Thermal satellite images are tracking A-68, a newly calved iceberg off the Larsen C Ice Shelf in Antartica.

At the USGS EROS Center, we study land change, operate the Landsat satellites, and maintain the longest, continuously acquired collection of images of the Earth's land surface.
Hyperlink: USGS EROS Center (


Date Taken:

Length: 00:01:34

Location Taken: AQ


Around July 10–12, in the
middle of the long, dark

Antarctic winter, a rift in
the Larsen C Ice Shelf

broke through the last few
miles of ice to the Weddell Sea, 

forming a new iceberg. 
The NOAA National Ice Center

designated the Delaware-sized
iceberg A-68. 

In a July 12 image, the MODIS
sensor on NASA’s Aqua satellite

shows relatively warm open water
completely around the new iceberg.

The crack between the iceberg
and the ice shelf is really a soup

of floating, broken pieces
of ice on top of the water. 

On the same date, TIRS on
Landsat 8 recorded its own image

showing the relative temperature
of the ice and the rift.
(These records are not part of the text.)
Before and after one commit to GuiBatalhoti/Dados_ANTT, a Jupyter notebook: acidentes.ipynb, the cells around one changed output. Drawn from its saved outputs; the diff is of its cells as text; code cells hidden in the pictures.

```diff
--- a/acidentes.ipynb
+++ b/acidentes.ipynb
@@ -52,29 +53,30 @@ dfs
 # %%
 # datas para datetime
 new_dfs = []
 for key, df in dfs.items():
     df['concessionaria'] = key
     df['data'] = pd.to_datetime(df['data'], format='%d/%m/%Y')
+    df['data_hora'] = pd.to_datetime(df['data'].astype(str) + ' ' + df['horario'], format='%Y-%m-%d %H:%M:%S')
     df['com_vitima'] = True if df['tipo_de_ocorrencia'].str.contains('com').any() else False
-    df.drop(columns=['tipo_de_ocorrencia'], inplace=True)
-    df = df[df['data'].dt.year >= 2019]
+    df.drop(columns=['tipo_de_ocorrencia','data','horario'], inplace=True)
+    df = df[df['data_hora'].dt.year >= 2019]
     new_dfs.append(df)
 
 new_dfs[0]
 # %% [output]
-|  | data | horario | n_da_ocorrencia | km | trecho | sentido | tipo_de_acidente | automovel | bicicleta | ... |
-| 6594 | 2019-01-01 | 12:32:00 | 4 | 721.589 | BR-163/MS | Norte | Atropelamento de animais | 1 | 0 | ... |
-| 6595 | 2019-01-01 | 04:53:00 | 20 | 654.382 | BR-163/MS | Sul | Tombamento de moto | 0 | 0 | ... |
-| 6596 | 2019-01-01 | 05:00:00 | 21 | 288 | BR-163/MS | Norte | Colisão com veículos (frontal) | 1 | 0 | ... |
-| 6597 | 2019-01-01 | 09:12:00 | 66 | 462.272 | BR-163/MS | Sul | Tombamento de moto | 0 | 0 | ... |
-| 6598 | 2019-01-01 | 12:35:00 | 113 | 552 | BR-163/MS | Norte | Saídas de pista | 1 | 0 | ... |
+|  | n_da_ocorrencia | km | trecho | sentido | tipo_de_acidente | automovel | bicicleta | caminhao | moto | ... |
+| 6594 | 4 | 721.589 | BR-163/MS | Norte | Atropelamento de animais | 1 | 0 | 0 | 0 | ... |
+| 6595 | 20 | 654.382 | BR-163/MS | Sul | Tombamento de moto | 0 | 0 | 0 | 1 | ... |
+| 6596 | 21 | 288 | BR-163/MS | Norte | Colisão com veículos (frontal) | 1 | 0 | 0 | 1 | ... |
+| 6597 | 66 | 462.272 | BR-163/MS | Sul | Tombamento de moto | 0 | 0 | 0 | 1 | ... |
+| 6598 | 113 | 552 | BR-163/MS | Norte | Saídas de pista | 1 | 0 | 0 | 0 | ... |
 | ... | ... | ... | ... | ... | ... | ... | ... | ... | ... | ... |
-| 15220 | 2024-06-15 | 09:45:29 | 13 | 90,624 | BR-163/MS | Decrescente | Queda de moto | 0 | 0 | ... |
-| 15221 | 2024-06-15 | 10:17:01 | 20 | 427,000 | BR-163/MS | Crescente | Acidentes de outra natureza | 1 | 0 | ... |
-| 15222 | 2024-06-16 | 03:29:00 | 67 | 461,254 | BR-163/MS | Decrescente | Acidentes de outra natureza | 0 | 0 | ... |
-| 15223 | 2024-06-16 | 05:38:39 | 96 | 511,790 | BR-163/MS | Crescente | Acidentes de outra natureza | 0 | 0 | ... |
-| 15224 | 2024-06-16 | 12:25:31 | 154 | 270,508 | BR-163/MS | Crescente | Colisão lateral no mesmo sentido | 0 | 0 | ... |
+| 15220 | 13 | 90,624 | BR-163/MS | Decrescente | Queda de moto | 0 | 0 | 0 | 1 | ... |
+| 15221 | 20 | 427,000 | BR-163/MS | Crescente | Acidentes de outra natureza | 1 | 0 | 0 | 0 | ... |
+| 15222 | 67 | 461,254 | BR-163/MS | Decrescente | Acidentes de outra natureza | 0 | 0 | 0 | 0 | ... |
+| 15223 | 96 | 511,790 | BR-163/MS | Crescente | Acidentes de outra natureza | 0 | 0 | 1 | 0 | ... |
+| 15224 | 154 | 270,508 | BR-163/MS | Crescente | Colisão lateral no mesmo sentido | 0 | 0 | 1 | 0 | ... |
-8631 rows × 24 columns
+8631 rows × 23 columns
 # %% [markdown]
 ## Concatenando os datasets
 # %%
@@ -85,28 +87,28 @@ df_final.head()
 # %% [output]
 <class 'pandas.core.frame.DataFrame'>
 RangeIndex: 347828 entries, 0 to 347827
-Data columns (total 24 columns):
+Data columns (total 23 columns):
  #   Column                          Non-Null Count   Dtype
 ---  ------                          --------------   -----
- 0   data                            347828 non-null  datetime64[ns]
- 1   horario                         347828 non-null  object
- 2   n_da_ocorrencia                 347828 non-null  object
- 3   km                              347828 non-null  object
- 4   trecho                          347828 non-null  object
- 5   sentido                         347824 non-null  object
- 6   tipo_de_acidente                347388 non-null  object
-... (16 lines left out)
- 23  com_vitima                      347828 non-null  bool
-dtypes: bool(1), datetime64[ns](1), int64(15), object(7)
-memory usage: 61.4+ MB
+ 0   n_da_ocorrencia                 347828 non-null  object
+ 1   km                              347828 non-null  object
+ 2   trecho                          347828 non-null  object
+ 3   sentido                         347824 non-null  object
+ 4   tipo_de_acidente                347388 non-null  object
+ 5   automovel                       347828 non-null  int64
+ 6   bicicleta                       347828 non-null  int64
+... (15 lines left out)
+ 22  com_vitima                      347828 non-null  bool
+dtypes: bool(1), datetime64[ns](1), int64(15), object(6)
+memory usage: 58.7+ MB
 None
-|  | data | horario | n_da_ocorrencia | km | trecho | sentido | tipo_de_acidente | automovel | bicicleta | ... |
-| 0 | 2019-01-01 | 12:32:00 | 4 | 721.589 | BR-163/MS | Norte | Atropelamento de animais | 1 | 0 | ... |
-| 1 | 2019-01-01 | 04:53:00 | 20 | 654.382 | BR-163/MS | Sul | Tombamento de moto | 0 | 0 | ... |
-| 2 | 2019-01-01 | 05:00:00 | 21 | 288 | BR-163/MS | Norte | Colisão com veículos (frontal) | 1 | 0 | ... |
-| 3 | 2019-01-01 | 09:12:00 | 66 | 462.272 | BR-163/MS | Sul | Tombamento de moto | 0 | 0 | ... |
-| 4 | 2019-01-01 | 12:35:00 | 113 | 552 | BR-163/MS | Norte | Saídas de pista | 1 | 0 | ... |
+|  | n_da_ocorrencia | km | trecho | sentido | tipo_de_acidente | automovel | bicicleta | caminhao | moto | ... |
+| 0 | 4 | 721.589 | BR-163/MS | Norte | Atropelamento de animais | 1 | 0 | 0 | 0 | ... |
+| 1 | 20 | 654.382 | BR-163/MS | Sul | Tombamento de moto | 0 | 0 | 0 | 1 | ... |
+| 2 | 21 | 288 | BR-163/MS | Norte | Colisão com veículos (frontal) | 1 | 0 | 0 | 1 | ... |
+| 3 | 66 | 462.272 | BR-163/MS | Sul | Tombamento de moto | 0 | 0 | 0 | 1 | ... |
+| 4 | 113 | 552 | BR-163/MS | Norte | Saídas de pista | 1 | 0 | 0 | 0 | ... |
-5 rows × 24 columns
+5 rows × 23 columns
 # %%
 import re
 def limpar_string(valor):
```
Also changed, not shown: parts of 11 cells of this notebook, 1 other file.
The bright line

located at the edge of the Landsat
scene, is sea water at the freezing

point rather than frozen solid.

Ordinarily the Landsat acquisitions
for Antarctica shut down when

the sun gets close to the horizon,
which usually happens in this area

March or maybe early April.

A special request was made

to get nighttime imagery of the
Larsen C area to help track the

growth of the rift as it got closer
to breaking free. 

Landsat 8 is again, part of how
much remote sensing can do

to track the polar areas and
of course polar areas are

really experiencing the brunt
of climate change

on earth right now.